This is my Las Vegas.

Sure enough, as we walk in, there is no shortage of too-high hair, bad yeans, socks and sandals, and scruffy beards as the parade of rednecks, hicks, hipsters, gangsters, suburbanites, and businessmen stroll past my café table while I wait for my mom to return with the room keys. Everyone comes to vacation in Vegas: the whole family, from emphysema auntie to uptight I-banker cousin. Sweetie McFaye just walked by me with a feathered hat, a feathered skirt, and zebra stretch shirt pulled just tight over her high, 65-year-old tits. A giant pink flower pin finished of her rhinestone- trimmed-jacket. Everyone comes to Vegas. The man behind me yells loudly in Mandarin as the couple in Wranglers marvels at the café setup in the middle of the hallway to the casino ("What is this, with coffee and pastries and small tables?"). Well-put-together face and collared shirt gives himself away with baggy bluejeans and New Balance sneakers. So Midwest. Overweight family walks by ostentatiously discussing the buffet. "Nah, that don't go nowhere" is a direct quote. One son's shirt says, "3 can keep a secret if 2 are dead." Gun control, baby. I just saw a mullet. On a woman. With an apparent husband. Seriously. Everyone comes to Vegas. Obvious Florida retirees walk by in snow jackets. A gaggle of twenty-something guys walks by swinging their beers, probably the same type they have been nursing since noon. Artist/photographer swaggers by, carrying his rolling suitcase in his hand, his unkempt mane flowing in the wind as he scopes the scene. Any heels that walk by have a diameter of less than half and inch and are mostly of the type I like to refer to as "stripper heels." You can't imagine the number of pairs of ugly, dirty white sneakers I see walk past, on both men and women, who obviously do not use them for their intended purpose of exercise. Ballet flats and boots, my autumn/winter staples as few and far between. Fat Abercrombie ass just walked by in Uggs next to a girl in thongs. They might be able to use that pair of sneakers that just sauntered by on the refrigerator box with legs. Chic white crop jacket and matching white flat-heeled boots just paraded by into Bijoux Turner, where all items are $10. And the parentals have returned-it's time to go up to the room and crash.

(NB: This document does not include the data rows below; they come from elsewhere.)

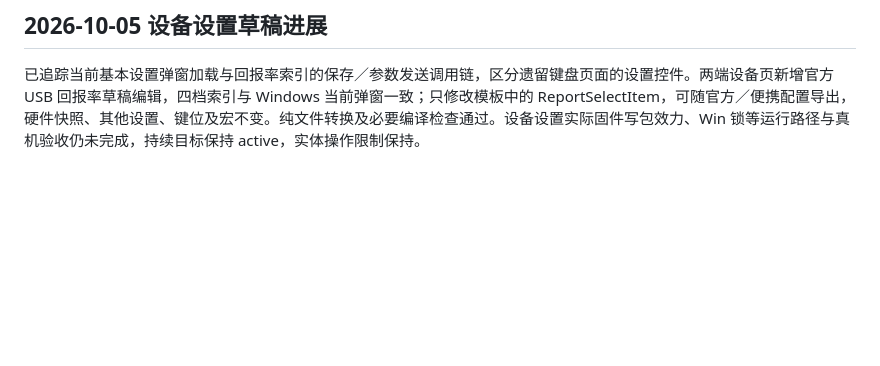
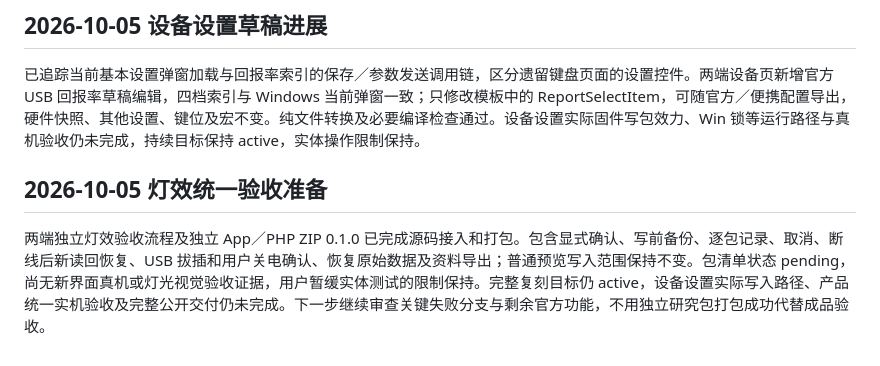
Before and after one commit to 5hux1n/CherryMac, a Markdown page: docs/移植验收目标.md, the part around the change. Rendered like a GitHub page; blank space fills up the shorter version.

```diff
--- a/docs/移植验收目标.md
+++ b/docs/移植验收目标.md
@@ -757,3 +757,8 @@ Mac 在“配置与备份”加入“检查灯效恢复记录…”：选择记
 ## 2026-10-05 设备设置草稿进展
 
 已追踪当前基本设置弹窗加载与回报率索引的保存／参数发送调用链，区分遗留键盘页面的设置控件。两端设备页新增官方 USB 回报率草稿编辑，四档索引与 Windows 当前弹窗一致；只修改模板中的 ReportSelectItem，可随官方／便携配置导出，硬件快照、其他设置、键位及宏不变。纯文件转换及必要编译检查通过。设备设置实际固件写包效力、Win 锁等运行路径与真机验收仍未完成，持续目标保持 active，实体操作限制保持。
+
+
+## 2026-10-05 灯效统一验收准备
+
+两端独立灯效验收流程及独立 App／PHP ZIP 0.1.0 已完成源码接入和打包。包含显式确认、写前备份、逐包记录、取消、断线后新读回恢复、USB 拔插和用户关电确认、恢复原始数据及资料导出；普通预览写入范围保持不变。包清单状态 pending，尚无新界面真机或灯光视觉验收证据，用户暂缓实体测试的限制保持。完整复刻目标仍 active，设备设置实际写入路径、产品统一实机验收及完整公开交付仍未完成。下一步继续审查关键失败分支与剩余官方功能，不用独立研究包打包成功代替成品验收。
```
Also changed, not shown: docs/灯效功能与验证.md (+9 -0 lines), docs/灯效独立验收版.md (added, +54 -0 lines).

This isn't quite the America that I get in Morningside Heights or Midtown, but it is America all the same. I can't say that I am proud of what I see walking by, but I do appreciate the diversity and the acceptance. You may not see haute couture walking by, but neither do you really see attitude. People are who they are, and they seem to be okay with it.

Friday, January 4, 2008